*Problem requirements*: Scan the entries below. Report each line where the string "button" occurs.

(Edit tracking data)

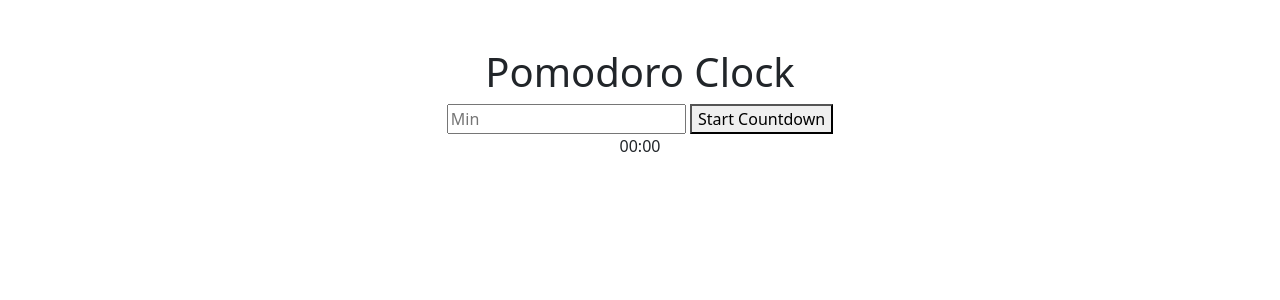
Repository: jobid0212/pomodoro-clock
Page: http://localhost/
The author's editor kept a copy of each file at every save. The page is drawn from the files as they stood at one save, then again after the next save.
The browser window is 1280 px wide. The pictures show the whole page.
The page is served by the project's application, run on Flask 3 (app.py).

Above is the page before, as saved 2026-02-06 15:03:23.

After the next save:
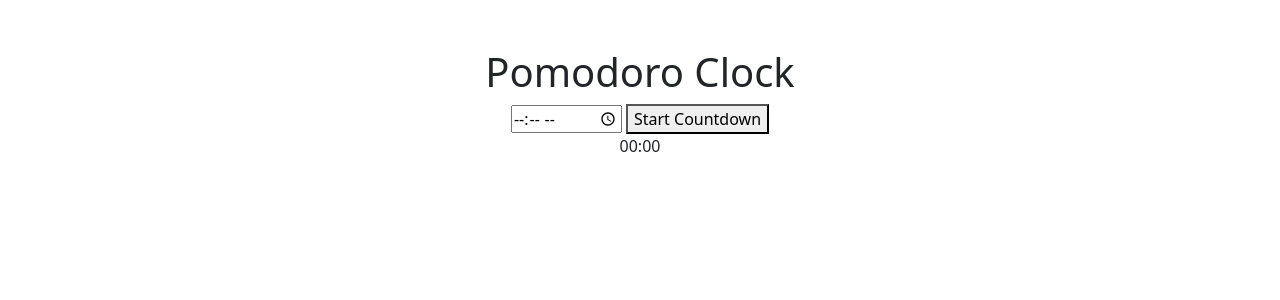
Saved 56 s later.
--- a/templates/index.html
+++ b/templates/index.html
@@ -23,7 +23,7 @@
                     <h1>Pomodoro Clock</h1>
                 </div>
                 <div class="timer-wrapper">
-                    <input type="number" id="minutesInput" placeholder="Min" min = "1">
+                    <input type="time" id="minutesInput" placeholder="Min" min = "1">
                     <button onclick="startTimer('study')">Start Countdown</button>
 
                     <div id="display">
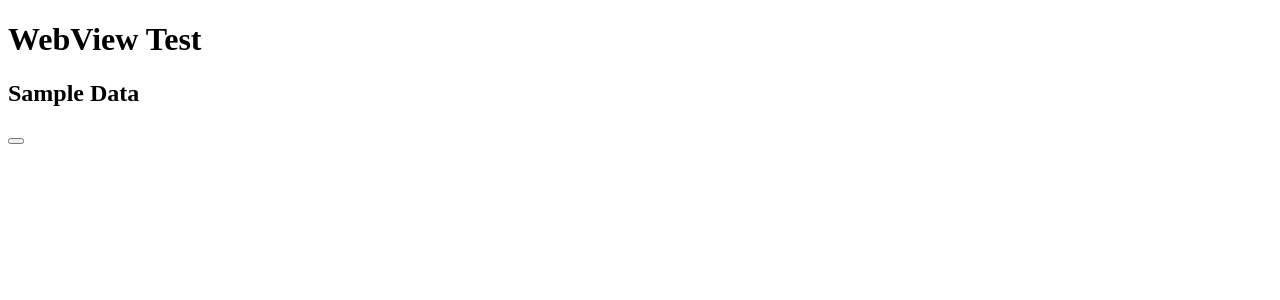
Repository: nicesick/TIL_In_Academy
Page: Android_Archive/WebView/web/index.html
The author's editor kept a copy of each file at every save. The page is drawn from the files as they stood at one save, then again after the next save.
The browser window is 1280 px wide. The pictures show the whole page.

Above is the page before, as saved 2019-09-03 01:08:03.

### Android_Archive/WebView/web/index.html
<!DOCTYPE html>
<html>
<head>
<meta charset="UTF-8">
<title>Insert title here</title>

<script>
	function s(data) {
		var id = document.getElementById("id02");
		id.innerHTML = 'Web View Event'+data;
	}
</script>
</head>
<body>
	<h1>WebView Test</h1>
	<h2 id="id02">Sample Data</h2>
	<button onclick="window.js.webclick('something')"></button>
</body>
</html>

After the next save:
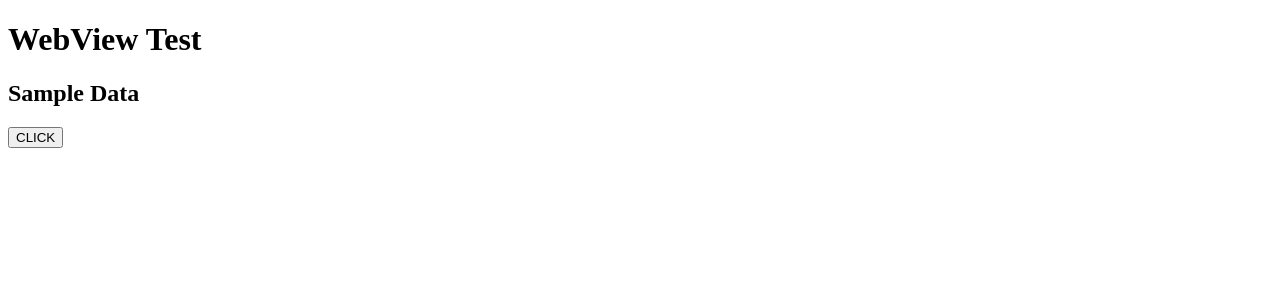
Saved 100 s later.
--- a/Android_Archive/WebView/web/index.html
+++ b/Android_Archive/WebView/web/index.html
@@ -14,6 +14,6 @@
 <body>
 	<h1>WebView Test</h1>
 	<h2 id="id02">Sample Data</h2>
-	<button onclick="window.js.webclick('something')"></button>
+	<button onclick="window.js.webclick('something')">CLICK</button>
 </body>
 </html>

*Answer section*:
                     <button onclick="startTimer('study')">Start Countdown</button>
	<button onclick="window.js.webclick('something')"></button>
-	<button onclick="window.js.webclick('something')"></button>
+	<button onclick="window.js.webclick('something')">CLICK</button>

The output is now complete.